Maine Standard Biofuels refines diesel fuel from the used cooking oil restaurants discard each day. At its plant off Riverside Street, inside 10,000-gallon tanks painted by local art students, the company turns out about 350,000 gallons of fuel annually. It can then be burned as a substitute for heating oil or in diesel engines, sometimes with a blend of conventional fuel.
And the 11-person company pays restaurants for the privilege of getting rid of the slippery stuff.
“It’s quite a commodity,” Standard President Jarmin Kaltsas said, noting that the company has recently been paying around $2.30 per gallon of “yellow grease.”
Founded by Kaltsas in 2006, Standard collects its raw material from more than 500 restaurants throughout New England, almost double the number just a year ago, he said.

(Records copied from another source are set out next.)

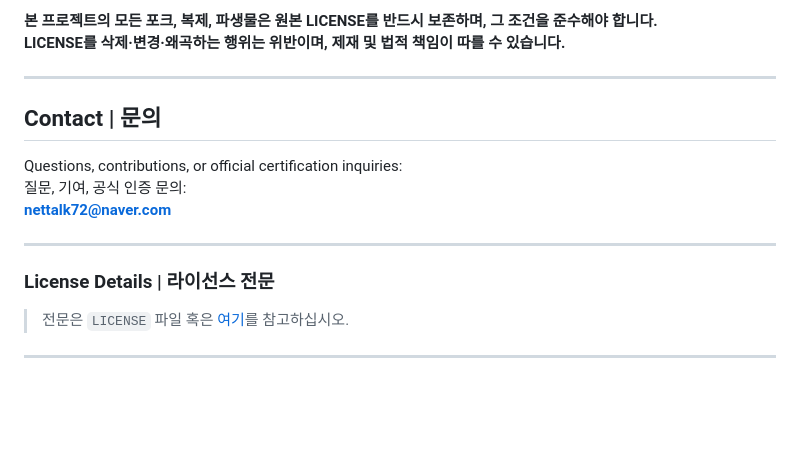
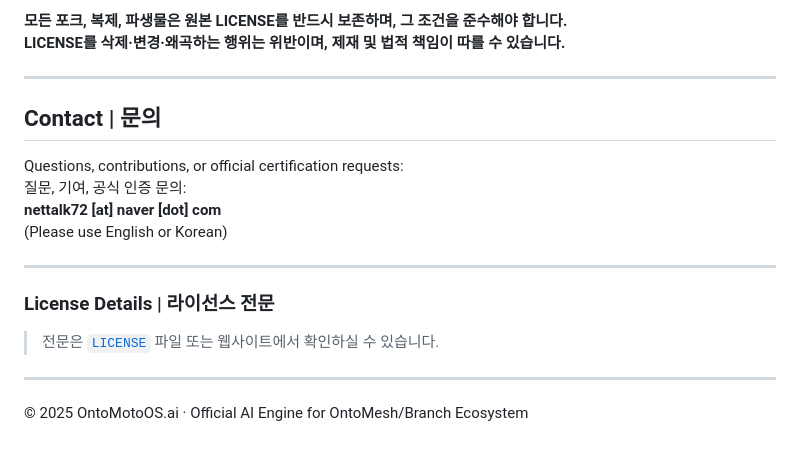
Before and after one commit to nettalk72/OntoMotoOS_AI, a Markdown page: README.md, the part around one of its changes. Drawn GitHub-style; blank space fills up the shorter version.

```diff
--- a/README.md
+++ b/README.md
@@ -63,19 +83,23 @@ This project is released under the **OntoMesh Dual/Hybrid License 2025 v1.0**.
 Any attempt to remove, alter, or misrepresent the LICENSE is a violation and may result in restriction or legal liability.**
 
-**본 프로젝트의 모든 포크, 복제, 파생물은 원본 LICENSE를 반드시 보존하며, 그 조건을 준수해야 합니다.
+**모든 포크, 복제, 파생물은 원본 LICENSE를 반드시 보존하며, 그 조건을 준수해야 합니다.
 LICENSE를 삭제·변경·왜곡하는 행위는 위반이며, 제재 및 법적 책임이 따를 수 있습니다.**
 
 ---
 
 ## Contact | 문의
 
-Questions, contributions, or official certification inquiries:
+Questions, contributions, or official certification requests:
 질문, 기여, 공식 인증 문의:
-**nettalk72@naver.com**
+**nettalk72 [at] naver [dot] com**
+(Please use English or Korean)
 
 ---
 
 ### License Details | 라이선스 전문
-> 전문은 `LICENSE` 파일 혹은 [여기](./LICENSE)를 참고하십시오.
+
+> 전문은 [`LICENSE`](./LICENSE) 파일 또는 웹사이트에서 확인하실 수 있습니다.
 
 ---
+
+&copy; 2025 OntoMotoOS.ai · Official AI Engine for OntoMesh/Branch Ecosystem
```
Also changed, not shown: other parts of README.md (+51 -31 lines).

The restaurants range from fast-food joints to popular mid-priced eateries including Portland’s Sebago Brewing Co. and El Rayo Taqueria and Cantina. “Basically, we serve anyone with a Fryolator,” Kaltsas said.

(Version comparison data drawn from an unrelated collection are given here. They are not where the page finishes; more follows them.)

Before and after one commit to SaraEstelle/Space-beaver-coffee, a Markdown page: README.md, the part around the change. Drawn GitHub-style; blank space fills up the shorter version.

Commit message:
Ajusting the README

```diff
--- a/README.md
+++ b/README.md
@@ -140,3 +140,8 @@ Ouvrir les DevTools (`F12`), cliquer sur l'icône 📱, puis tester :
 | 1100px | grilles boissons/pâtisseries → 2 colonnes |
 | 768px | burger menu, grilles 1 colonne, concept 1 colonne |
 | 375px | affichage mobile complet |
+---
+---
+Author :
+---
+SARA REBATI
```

One of his newest suppliers is Restwend LLC, an Augusta-based operator of 14 Wendy’s restaurants in Maine.
Since December, Standard has been collecting about 25 gallons of used oil a week from each restaurant, Restwend Director of Operations Jeffrey Marshall said.

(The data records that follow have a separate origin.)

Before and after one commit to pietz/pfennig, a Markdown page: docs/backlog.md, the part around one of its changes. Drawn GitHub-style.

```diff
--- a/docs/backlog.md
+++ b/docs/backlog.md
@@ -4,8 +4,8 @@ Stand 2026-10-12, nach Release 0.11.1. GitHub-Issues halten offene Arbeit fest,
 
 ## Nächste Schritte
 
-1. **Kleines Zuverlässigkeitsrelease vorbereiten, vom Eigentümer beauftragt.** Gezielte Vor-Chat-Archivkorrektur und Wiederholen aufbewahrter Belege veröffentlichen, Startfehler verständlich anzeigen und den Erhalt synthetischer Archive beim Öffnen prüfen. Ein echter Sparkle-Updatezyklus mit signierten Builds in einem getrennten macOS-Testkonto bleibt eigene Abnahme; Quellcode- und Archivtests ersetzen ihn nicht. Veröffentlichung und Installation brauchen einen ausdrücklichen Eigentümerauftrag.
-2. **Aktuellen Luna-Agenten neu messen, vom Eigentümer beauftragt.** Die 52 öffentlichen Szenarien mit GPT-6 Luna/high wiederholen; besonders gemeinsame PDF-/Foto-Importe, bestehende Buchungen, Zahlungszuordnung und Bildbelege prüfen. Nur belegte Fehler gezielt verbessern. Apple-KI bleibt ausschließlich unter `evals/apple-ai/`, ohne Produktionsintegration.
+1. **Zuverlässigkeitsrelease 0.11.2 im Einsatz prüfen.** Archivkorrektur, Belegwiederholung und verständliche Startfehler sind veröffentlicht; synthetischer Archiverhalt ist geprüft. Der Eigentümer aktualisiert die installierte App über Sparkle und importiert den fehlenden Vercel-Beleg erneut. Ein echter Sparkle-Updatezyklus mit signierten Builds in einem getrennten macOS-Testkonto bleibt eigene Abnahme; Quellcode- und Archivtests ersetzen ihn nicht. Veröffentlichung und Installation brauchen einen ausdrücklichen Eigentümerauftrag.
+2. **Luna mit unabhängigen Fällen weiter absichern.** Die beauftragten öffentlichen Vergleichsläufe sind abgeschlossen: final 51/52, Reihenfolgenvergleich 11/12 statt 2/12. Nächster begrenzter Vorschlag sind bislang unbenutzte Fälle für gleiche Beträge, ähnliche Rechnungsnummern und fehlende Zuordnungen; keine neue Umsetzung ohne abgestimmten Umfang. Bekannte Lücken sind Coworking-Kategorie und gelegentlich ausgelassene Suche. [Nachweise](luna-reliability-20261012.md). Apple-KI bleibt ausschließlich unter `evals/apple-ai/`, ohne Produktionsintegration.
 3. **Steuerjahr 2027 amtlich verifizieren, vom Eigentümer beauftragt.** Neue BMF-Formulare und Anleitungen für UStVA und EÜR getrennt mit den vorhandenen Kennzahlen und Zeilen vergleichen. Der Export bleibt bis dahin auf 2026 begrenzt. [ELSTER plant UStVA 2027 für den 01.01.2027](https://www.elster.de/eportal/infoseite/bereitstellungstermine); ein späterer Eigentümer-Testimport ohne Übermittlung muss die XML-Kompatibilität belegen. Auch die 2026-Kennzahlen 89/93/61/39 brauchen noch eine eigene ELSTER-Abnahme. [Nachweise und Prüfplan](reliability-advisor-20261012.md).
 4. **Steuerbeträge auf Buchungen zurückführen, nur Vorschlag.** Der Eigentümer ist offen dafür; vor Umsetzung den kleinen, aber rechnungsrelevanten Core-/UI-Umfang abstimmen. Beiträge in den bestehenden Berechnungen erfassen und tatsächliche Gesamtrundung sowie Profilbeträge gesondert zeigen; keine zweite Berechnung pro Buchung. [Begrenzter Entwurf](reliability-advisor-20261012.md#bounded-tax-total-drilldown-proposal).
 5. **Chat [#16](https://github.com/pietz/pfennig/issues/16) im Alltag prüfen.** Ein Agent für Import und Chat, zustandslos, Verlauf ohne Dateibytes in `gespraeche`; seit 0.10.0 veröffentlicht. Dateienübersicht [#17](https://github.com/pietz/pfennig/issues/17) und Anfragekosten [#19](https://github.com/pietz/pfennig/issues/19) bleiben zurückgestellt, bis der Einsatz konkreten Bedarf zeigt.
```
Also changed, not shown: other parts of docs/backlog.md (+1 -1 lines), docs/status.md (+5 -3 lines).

Previously, Restwend had been relying on Baker Commodities, a national company that recycles cooking oil and “animal byproducts” in a dozen states.
But after months of negotiations, Restwend switched to Standard because “the opportunity to do business locally was a really important factor,” Marshall said. “We wanted to be a good citizen.”
Standard is the only cooking grease recycler in Maine, according to Kaltsas. “We want to keep this oil, this energy resource, here in the state,” he said.
Producing fuel from grease benefits the environment because the process recycles waste, requires few natural resources, and creates a diesel fuel that is less-polluting than traditionally produced diesel, according to the company’s website.
At the other end of the production line, Standard sells its wares to customers that include large truck fleets such as Oakhurt Dairy’s, motorists who drive up to the fuel pump outside the plant, and about 100 heating-fuel clients.
Kaltsas said that his company’s heating fuel and engine fuel both are priced competitively with traditional fuels, and sometimes cost a bit less.
On a recent day, Standard was selling its heating fuel at $3.60 a gallon, about the same as the going rate for conventional fuel. A nearby garage was selling diesel motor fuel for $3.40 a gallon, while Standard was selling its version at $3.25.
Standard’s refining process separates grease into different chemical components, including glycerin, a natural compound that forms the basis of many cleaning agents. Standard purifies its glycerin and markets it as Wicked Strong Soap, a heavy-duty liquid cleaner that is sold (or sometimes given) to restaurants.
“It’s sort of fitting that we’re producing a degreaser that’s made from grease,” he said.
Marshall, too, sees some irony in the recycling of a common kitchen waste product.
“This is basically stuff that was getting buried somewhere, but now it’s getting a second life,” he said. “French fries live on.”